BEGIN
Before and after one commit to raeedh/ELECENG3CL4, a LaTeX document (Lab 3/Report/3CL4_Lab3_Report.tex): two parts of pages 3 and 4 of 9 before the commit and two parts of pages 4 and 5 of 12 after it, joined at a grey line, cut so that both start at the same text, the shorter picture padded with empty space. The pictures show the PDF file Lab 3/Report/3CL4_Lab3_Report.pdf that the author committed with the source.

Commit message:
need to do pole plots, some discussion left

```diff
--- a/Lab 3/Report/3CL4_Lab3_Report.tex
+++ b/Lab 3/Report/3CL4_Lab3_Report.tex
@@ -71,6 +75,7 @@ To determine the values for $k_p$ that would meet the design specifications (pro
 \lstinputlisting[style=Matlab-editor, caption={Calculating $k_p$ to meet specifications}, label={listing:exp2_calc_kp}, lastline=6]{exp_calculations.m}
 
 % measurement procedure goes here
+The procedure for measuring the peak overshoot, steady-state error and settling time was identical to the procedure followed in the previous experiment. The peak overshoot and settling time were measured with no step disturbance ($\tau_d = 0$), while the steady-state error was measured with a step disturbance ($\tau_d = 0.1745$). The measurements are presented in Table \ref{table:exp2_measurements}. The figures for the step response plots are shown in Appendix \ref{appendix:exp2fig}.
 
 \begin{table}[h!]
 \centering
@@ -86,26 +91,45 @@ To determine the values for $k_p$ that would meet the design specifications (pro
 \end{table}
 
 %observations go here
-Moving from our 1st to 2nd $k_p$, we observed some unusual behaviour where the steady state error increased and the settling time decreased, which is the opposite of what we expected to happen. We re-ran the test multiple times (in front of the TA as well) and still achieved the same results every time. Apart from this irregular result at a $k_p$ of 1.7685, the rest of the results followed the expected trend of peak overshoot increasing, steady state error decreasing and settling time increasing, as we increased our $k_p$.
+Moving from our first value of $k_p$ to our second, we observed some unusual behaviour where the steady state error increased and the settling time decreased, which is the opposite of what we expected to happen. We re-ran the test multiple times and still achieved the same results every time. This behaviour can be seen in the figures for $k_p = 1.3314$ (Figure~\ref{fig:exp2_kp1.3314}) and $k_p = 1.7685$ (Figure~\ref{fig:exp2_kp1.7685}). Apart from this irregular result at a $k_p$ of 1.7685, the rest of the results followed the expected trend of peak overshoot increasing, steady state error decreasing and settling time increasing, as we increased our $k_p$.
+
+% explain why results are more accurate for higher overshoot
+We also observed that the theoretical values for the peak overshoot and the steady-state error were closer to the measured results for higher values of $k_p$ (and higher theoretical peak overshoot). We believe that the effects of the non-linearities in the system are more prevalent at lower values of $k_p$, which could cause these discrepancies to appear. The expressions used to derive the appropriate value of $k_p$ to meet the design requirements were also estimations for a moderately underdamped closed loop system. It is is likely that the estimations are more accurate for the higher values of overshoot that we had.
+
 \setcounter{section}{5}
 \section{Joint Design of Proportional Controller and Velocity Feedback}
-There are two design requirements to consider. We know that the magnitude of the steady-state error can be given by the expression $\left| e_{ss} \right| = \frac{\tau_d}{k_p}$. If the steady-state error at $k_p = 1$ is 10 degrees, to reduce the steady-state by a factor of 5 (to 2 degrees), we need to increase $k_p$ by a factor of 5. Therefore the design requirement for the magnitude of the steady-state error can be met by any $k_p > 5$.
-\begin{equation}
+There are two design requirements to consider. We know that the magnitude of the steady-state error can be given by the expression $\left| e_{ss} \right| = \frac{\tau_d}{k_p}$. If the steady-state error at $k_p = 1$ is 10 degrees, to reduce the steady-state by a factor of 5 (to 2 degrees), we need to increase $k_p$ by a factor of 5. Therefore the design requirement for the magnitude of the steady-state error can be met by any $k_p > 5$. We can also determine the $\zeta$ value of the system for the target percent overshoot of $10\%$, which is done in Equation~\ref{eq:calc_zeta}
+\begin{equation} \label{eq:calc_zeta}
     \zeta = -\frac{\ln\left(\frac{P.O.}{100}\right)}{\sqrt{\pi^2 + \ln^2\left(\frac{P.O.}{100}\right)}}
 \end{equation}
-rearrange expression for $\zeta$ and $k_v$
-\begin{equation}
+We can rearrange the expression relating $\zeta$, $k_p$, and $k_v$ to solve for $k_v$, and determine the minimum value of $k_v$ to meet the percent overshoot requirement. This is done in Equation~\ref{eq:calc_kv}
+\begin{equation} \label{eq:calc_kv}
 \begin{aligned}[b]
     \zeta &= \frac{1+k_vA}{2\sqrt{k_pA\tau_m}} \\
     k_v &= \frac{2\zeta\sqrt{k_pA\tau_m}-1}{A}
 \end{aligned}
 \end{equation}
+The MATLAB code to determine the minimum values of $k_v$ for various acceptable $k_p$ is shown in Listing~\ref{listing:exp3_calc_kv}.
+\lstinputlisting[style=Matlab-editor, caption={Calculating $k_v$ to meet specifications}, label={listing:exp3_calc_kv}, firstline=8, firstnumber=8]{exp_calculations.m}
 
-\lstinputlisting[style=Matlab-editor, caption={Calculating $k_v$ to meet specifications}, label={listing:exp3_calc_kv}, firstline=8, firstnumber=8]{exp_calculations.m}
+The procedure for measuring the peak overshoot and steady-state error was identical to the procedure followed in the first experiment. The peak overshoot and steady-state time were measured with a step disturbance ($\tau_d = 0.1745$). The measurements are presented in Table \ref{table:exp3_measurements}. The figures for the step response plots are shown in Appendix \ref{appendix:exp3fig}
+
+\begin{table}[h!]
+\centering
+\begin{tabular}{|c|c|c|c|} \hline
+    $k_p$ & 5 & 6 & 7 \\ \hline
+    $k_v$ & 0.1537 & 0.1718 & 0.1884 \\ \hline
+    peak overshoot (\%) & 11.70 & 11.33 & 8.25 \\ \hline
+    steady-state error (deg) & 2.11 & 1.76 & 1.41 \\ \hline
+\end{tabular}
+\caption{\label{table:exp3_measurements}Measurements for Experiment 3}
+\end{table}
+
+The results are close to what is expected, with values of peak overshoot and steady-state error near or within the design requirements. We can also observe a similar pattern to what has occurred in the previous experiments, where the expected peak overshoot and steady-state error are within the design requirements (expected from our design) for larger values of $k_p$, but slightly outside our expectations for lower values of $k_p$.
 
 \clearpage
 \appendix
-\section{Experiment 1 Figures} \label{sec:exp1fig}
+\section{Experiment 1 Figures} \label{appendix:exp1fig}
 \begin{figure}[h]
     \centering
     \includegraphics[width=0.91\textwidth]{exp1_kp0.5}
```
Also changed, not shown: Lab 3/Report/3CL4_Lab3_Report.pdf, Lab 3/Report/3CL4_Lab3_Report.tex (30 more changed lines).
END
BEGIN
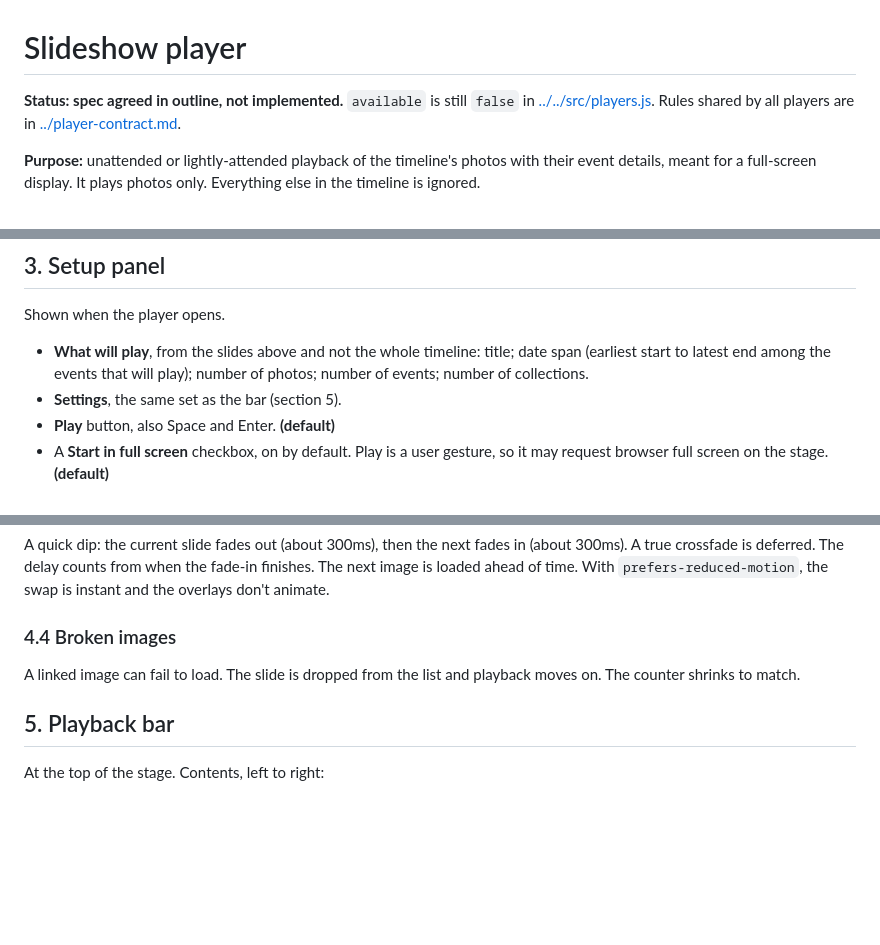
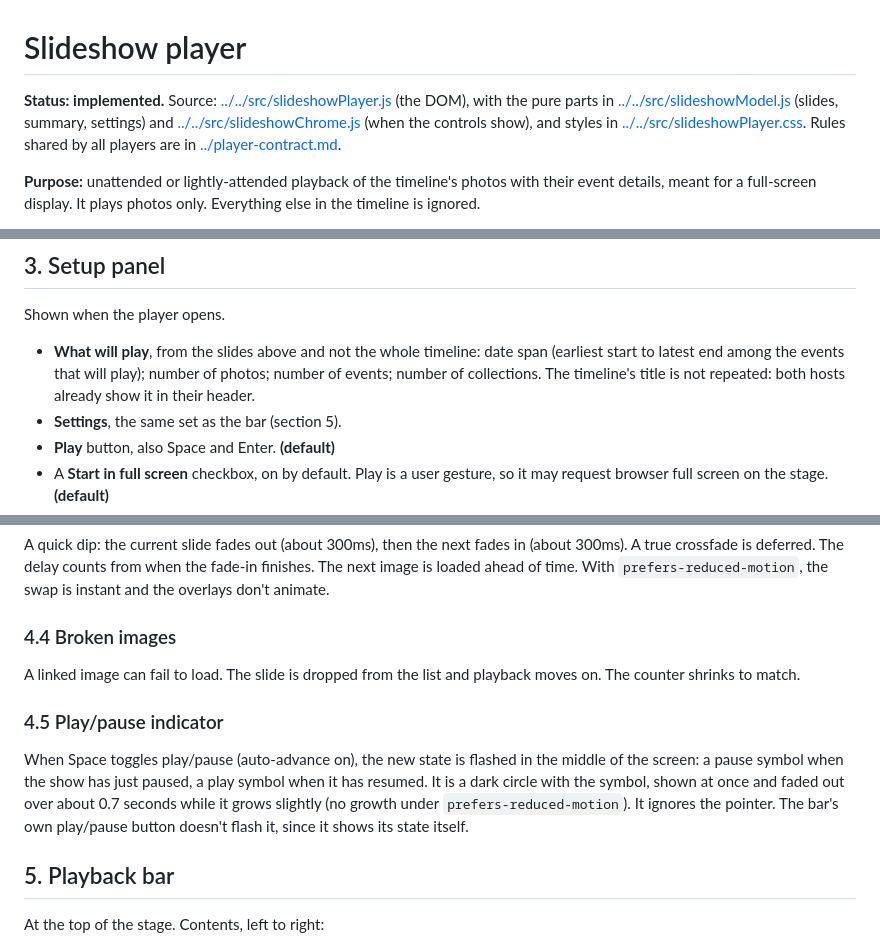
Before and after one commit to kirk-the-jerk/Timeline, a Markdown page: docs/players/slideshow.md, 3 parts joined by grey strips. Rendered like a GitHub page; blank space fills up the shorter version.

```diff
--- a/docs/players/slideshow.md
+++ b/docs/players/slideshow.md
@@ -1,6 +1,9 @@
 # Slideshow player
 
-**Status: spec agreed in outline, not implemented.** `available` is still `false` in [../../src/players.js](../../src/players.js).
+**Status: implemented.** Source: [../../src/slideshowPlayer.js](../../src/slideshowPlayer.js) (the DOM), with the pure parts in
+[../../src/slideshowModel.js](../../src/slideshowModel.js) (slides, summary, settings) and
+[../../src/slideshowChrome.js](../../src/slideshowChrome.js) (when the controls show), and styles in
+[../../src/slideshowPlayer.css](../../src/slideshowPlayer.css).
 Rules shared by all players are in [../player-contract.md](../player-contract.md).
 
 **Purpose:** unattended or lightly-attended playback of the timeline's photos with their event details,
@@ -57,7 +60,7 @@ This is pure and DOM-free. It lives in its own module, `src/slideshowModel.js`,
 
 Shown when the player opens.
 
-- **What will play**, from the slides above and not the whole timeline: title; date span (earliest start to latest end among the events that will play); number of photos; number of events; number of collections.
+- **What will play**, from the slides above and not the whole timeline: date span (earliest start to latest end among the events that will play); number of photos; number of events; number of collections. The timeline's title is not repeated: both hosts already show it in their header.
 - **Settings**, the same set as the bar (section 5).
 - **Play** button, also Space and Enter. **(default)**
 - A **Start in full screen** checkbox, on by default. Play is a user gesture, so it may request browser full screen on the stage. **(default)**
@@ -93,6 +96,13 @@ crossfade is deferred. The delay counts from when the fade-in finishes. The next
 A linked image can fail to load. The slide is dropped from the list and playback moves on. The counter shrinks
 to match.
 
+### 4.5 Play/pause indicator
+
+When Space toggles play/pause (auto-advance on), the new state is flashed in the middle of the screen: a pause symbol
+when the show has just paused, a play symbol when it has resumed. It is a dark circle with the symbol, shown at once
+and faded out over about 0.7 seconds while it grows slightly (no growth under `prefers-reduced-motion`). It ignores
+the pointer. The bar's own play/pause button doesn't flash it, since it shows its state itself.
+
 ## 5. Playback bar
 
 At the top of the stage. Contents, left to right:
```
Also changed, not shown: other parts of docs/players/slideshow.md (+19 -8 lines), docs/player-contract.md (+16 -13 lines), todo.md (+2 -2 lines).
END
Try it: Return every line of the preceding records in which the word "sqrt" appears.

Task response:
     \zeta = -\frac{\ln\left(\frac{P.O.}{100}\right)}{\sqrt{\pi^2 + \ln^2\left(\frac{P.O.}{100}\right)}}
     \zeta &= \frac{1+k_vA}{2\sqrt{k_pA\tau_m}} \\
     k_v &= \frac{2\zeta\sqrt{k_pA\tau_m}-1}{A}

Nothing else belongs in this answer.